The Write control option under Simulation control gives you control over how fine granular your simulation results shall be available. This is only relevant for quasi-static or transient analysis types like the ones OPENFOAM® provides. The idea is that you specify how many time steps (real or quasi-static) shall be written to the hard disk and therefore be available for post-processing. For example, if you are simulating a transient process that takes 5 seconds simulation time, do you want to have the time steps 1,2,3,4 and 5 seconds available or also all 1.5, 2.5 and so on. There are different options how to specify this:
- Timestep: Specifies the write interval via the actual simulation time steps
- Runtime: Specifies the write interval via the computing time

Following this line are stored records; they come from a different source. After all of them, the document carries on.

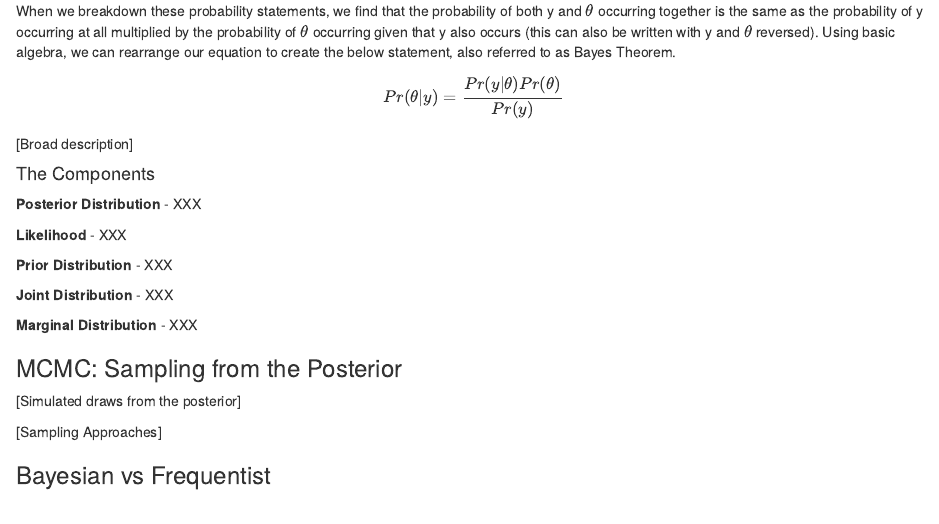
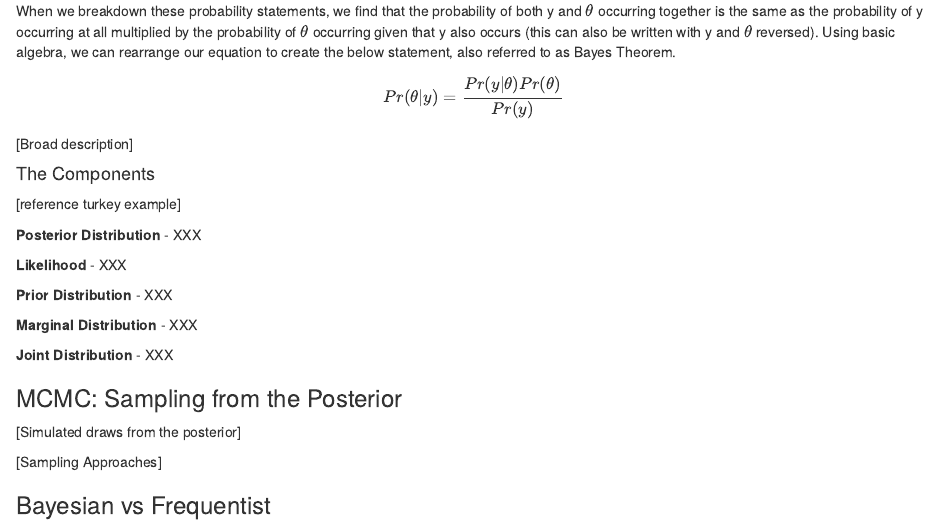
Before and after one commit to mattgonnerman/CourseMaterials, an R Markdown document (IntrotoBayes.Rmd): the page in a window 1100 px wide, from 1980 px down. The pictures show the output file IntrotoBayes.html that the author committed with the source, opened offline.

Commit message:
prep for email to lab

```diff
--- a/IntrotoBayes.Rmd
+++ b/IntrotoBayes.Rmd
@@ -65,15 +65,18 @@ $$ Pr(\theta|y) = \frac{Pr(y|\theta) Pr(\theta)}{Pr(y)}$$
 
 #### The Components
 
+[reference turkey example]
+
 **Posterior Distribution** - XXX
 
 **Likelihood** - XXX
 
 **Prior Distribution** - XXX
 
+**Marginal Distribution** - XXX
+
 **Joint Distribution** - XXX
 
-**Marginal Distribution** - XXX
 
 ### MCMC: Sampling from the Posterior
 
```
Also changed, not shown: IntrotoBayes.html.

- Clock time: Specifies the write interval via the real time, measured on the computing machine
- CPU time: Specifies the write interval via the real time, measured by the CPU
- Adjustable runtime: Specifies the write interval via the actual simulation time steps

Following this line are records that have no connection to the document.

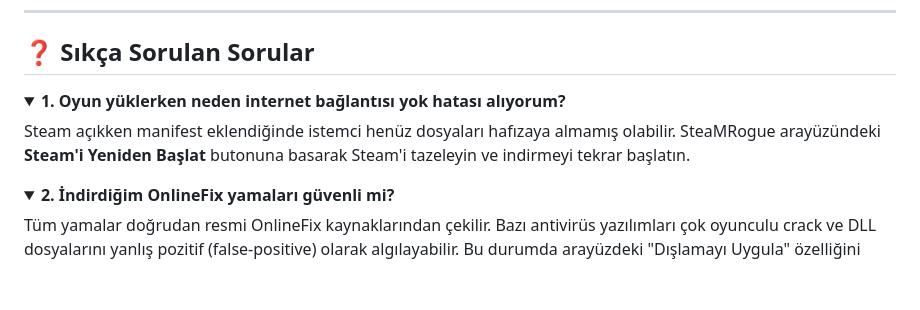
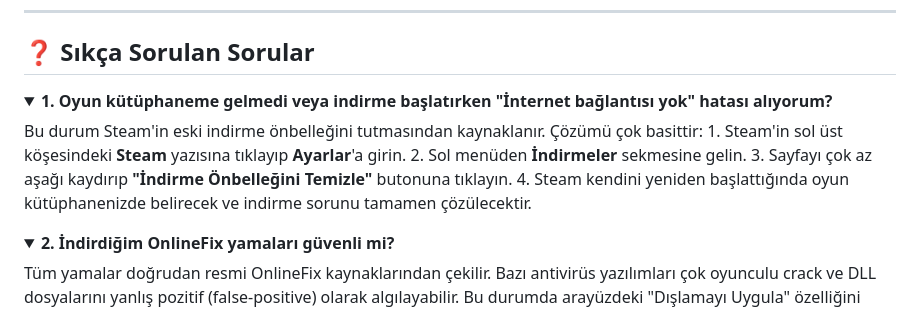
Before and after one commit to mythoscd/SteaMRogue, a Markdown page: README.md, the part around the change. GitHub-like rendering; folded sections open; blank space fills up the shorter version.

Commit message:
docs: update FAQ with download cache clearing instructions

```diff
--- a/README.md
+++ b/README.md
@@ -95,8 +95,12 @@ Proje 3 temel ilke üzerine inşa edilmiştir:
 ## ❓ Sıkça Sorulan Sorular
 
 <details>
-<summary><b>1. Oyun yüklerken neden internet bağlantısı yok hatası alıyorum?</b></summary>
-Steam açıkken manifest eklendiğinde istemci henüz dosyaları hafızaya almamış olabilir. SteaMRogue arayüzündeki <b>Steam'i Yeniden Başlat</b> butonuna basarak Steam'i tazeleyin ve indirmeyi tekrar başlatın.
+<summary><b>1. Oyun kütüphaneme gelmedi veya indirme başlatırken "İnternet bağlantısı yok" hatası alıyorum?</b></summary>
+Bu durum Steam'in eski indirme önbelleğini tutmasından kaynaklanır. Çözümü çok basittir:
+1. Steam'in sol üst köşesindeki <b>Steam</b> yazısına tıklayıp <b>Ayarlar</b>'a girin.
+2. Sol menüden <b>İndirmeler</b> sekmesine gelin.
+3. Sayfayı çok az aşağı kaydırıp <b>"İndirme Önbelleğini Temizle"</b> butonuna tıklayın.
+4. Steam kendini yeniden başlattığında oyun kütüphanenizde belirecek ve indirme sorunu tamamen çözülecektir.
 </details>
 
 <details>
```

The standard setting is to use the Timestep options which allows you to specify exactly which timesteps you are interested. The figure below shows an example for a steady-state simulation:
In this specific case, we are dealing with a steady-state simulation which means that the timesteps are quasi-timesteps. Therefore we simply have to make sure that the simulation runs a certain amount of iterations - the actual value of the time is not important. Here we are aiming at 100 iterations. The write control option Timestep with an interval of 100 means that we want to write every hundredth timestep. Since we are only computing 100 timesteps, this means that we are only writing the last timestep of this simulation.